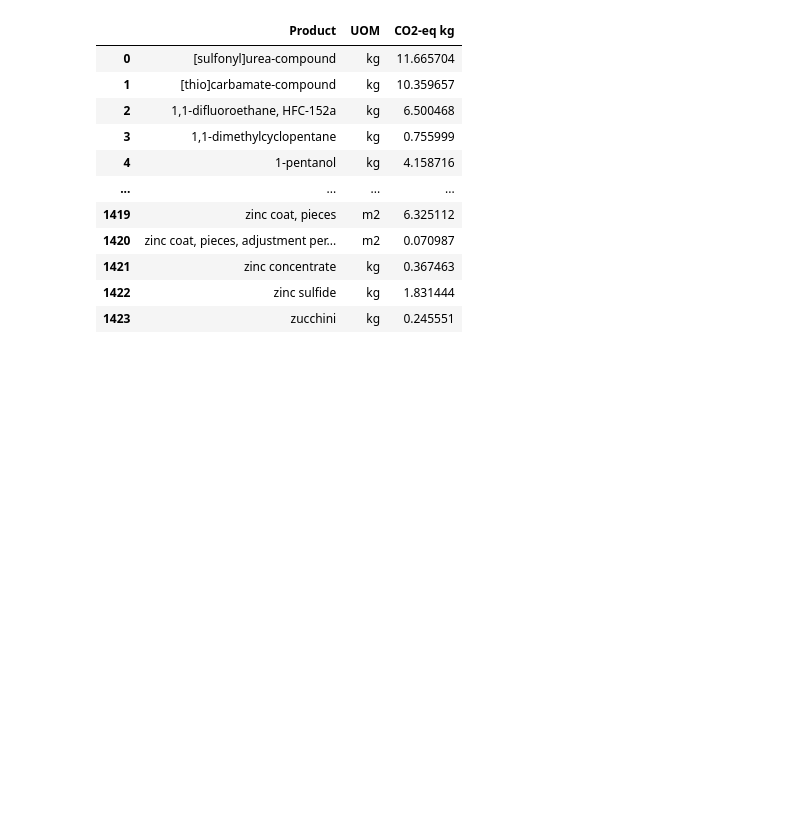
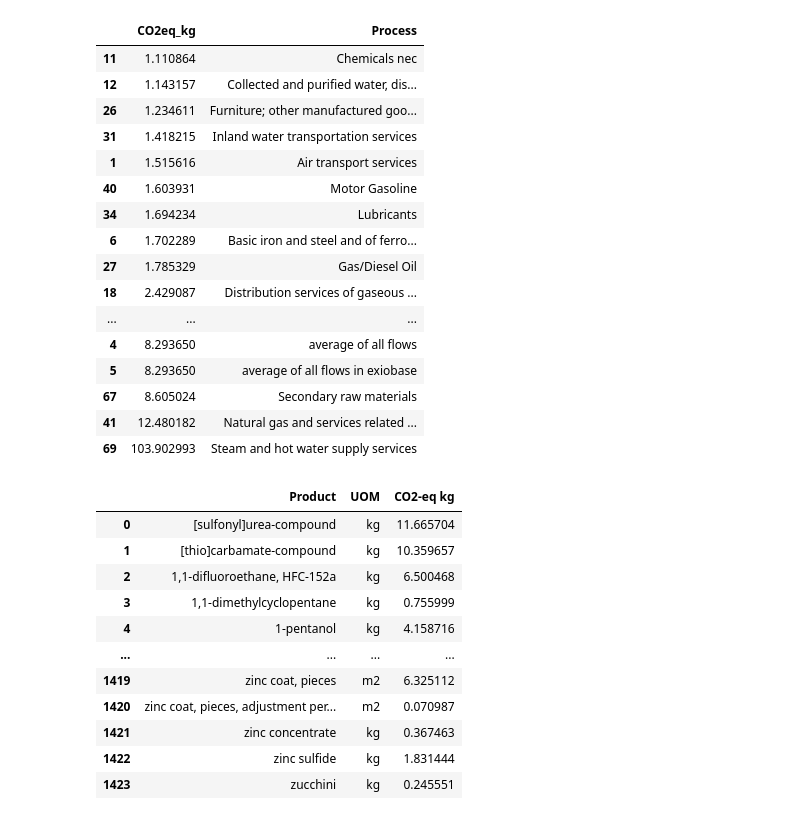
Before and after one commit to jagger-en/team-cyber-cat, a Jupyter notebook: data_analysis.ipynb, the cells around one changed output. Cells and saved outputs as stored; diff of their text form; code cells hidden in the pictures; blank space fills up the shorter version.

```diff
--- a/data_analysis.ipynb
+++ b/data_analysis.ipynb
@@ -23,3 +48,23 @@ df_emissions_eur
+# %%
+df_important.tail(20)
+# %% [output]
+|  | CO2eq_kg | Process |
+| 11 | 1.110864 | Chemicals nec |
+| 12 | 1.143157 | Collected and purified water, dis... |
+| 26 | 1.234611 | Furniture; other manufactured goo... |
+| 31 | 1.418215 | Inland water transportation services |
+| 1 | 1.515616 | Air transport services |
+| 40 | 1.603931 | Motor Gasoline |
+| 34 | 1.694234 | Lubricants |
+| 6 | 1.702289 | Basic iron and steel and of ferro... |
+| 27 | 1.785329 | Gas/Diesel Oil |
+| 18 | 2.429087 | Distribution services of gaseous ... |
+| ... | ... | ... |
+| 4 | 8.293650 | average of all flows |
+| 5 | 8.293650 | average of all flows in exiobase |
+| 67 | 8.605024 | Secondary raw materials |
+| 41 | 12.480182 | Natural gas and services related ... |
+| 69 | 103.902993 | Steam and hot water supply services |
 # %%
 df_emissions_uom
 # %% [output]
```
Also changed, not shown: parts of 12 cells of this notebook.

---

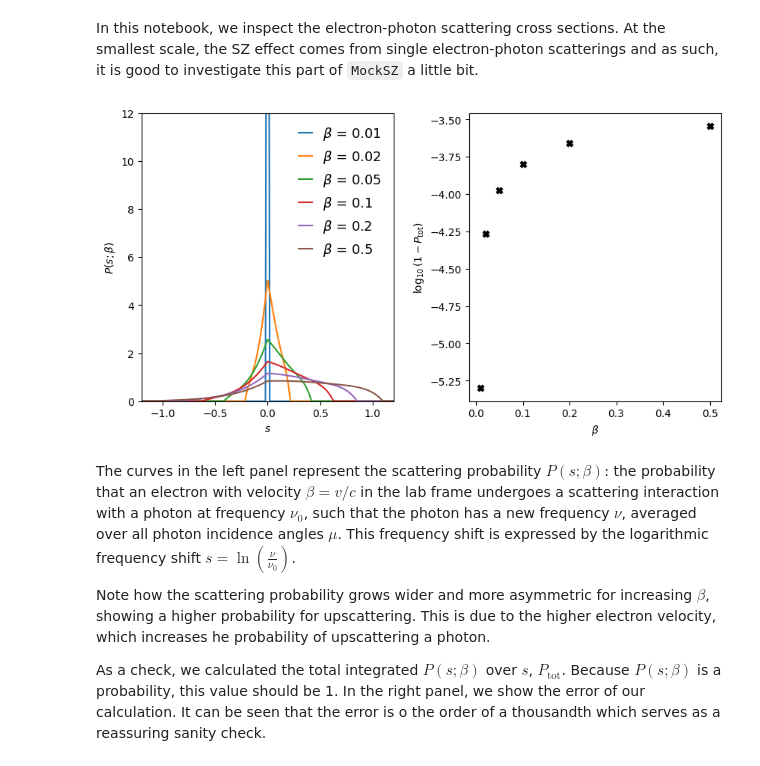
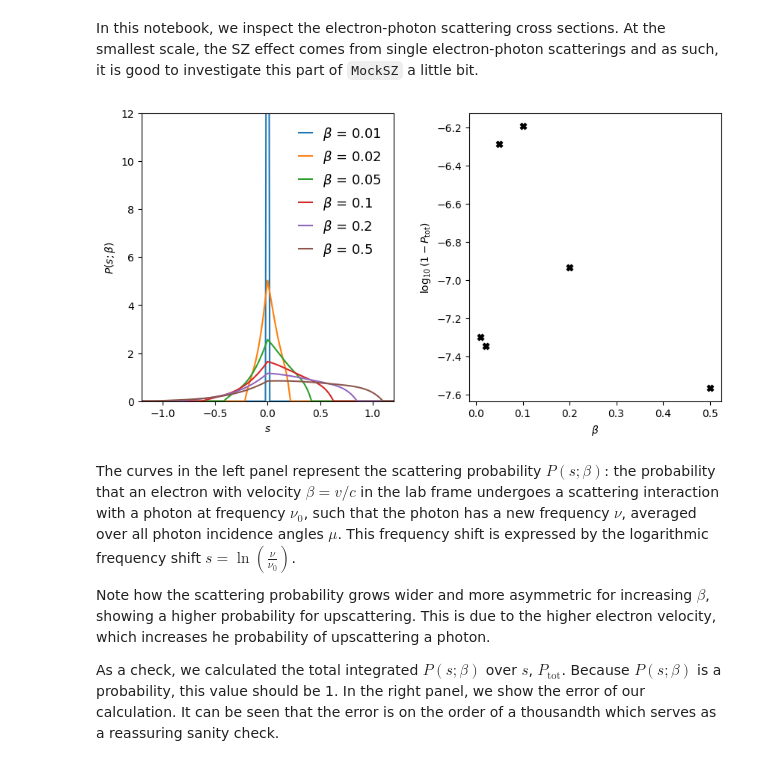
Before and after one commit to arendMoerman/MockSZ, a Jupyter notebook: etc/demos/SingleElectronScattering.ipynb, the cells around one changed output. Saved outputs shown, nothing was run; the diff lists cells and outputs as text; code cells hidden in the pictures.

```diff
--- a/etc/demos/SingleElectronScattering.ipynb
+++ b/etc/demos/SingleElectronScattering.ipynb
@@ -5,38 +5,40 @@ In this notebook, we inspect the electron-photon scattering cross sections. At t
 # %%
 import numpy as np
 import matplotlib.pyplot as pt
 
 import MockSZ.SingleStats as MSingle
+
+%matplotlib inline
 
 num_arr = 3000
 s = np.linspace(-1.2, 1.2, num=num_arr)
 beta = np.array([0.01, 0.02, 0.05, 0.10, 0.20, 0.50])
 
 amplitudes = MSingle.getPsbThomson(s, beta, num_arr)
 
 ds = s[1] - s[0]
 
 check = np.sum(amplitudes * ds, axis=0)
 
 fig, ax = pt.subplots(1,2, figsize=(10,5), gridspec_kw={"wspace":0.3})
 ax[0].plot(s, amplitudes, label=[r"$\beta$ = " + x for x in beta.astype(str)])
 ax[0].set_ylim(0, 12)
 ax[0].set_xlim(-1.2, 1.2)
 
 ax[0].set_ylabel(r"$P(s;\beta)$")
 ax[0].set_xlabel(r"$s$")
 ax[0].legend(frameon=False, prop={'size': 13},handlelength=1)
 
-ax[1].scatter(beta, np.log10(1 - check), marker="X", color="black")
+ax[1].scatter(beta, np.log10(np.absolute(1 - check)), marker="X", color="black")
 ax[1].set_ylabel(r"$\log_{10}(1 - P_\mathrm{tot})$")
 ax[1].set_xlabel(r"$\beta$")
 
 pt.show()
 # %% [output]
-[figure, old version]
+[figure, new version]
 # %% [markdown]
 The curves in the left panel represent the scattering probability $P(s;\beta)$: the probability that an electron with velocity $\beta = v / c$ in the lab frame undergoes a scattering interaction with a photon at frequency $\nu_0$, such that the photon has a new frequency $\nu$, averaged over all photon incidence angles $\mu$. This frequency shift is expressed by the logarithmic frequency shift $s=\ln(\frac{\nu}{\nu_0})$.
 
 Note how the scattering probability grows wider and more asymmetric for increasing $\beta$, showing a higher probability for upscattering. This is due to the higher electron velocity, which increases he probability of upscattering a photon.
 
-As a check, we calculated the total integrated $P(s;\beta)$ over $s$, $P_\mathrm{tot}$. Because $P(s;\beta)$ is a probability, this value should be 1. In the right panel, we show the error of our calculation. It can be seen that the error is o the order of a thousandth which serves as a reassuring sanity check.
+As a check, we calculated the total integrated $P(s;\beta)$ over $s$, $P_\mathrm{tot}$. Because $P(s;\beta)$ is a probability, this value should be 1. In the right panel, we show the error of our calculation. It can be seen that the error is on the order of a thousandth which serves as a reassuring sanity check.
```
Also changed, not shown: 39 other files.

* * *

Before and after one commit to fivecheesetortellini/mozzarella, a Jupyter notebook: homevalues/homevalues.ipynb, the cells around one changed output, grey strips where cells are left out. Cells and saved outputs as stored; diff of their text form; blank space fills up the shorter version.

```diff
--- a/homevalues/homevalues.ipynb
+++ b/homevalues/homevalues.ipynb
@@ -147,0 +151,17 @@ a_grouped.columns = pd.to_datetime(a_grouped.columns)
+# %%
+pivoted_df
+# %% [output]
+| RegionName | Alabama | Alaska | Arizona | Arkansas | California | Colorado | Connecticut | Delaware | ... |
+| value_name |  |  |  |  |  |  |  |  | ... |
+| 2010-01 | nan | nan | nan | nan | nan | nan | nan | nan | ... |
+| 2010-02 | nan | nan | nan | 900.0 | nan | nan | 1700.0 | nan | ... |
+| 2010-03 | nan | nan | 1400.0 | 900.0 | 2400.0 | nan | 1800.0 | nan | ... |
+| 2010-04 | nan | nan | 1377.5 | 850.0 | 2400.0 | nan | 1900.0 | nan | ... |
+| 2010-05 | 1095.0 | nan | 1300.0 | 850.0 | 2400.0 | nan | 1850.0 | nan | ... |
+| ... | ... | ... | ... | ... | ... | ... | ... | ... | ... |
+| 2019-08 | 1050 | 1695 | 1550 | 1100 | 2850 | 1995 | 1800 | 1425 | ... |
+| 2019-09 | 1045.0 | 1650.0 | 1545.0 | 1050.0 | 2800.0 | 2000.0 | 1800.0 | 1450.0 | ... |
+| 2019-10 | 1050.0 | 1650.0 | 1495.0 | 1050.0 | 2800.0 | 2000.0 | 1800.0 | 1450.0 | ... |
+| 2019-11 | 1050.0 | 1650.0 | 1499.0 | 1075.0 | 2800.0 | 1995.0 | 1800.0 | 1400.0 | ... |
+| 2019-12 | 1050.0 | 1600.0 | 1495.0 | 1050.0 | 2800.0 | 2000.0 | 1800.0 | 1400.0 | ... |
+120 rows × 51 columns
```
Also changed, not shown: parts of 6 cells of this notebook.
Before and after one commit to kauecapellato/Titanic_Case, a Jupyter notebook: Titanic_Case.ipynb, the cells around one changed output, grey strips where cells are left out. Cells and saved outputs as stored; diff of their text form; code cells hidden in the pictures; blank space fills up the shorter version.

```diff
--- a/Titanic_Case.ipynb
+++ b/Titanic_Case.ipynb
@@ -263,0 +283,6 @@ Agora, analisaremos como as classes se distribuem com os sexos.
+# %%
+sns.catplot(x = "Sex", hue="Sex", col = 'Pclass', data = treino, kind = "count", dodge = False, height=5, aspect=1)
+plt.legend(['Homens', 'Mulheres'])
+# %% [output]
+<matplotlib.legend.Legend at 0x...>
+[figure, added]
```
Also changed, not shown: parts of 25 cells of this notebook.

*Exercise aim*: Gather every line from the listing above in which "Also" appears, and copy those lines.

*Task result*:
Also changed, not shown: parts of 12 cells of this notebook.
Also changed, not shown: 39 other files.
Also changed, not shown: parts of 6 cells of this notebook.
Also changed, not shown: parts of 25 cells of this notebook.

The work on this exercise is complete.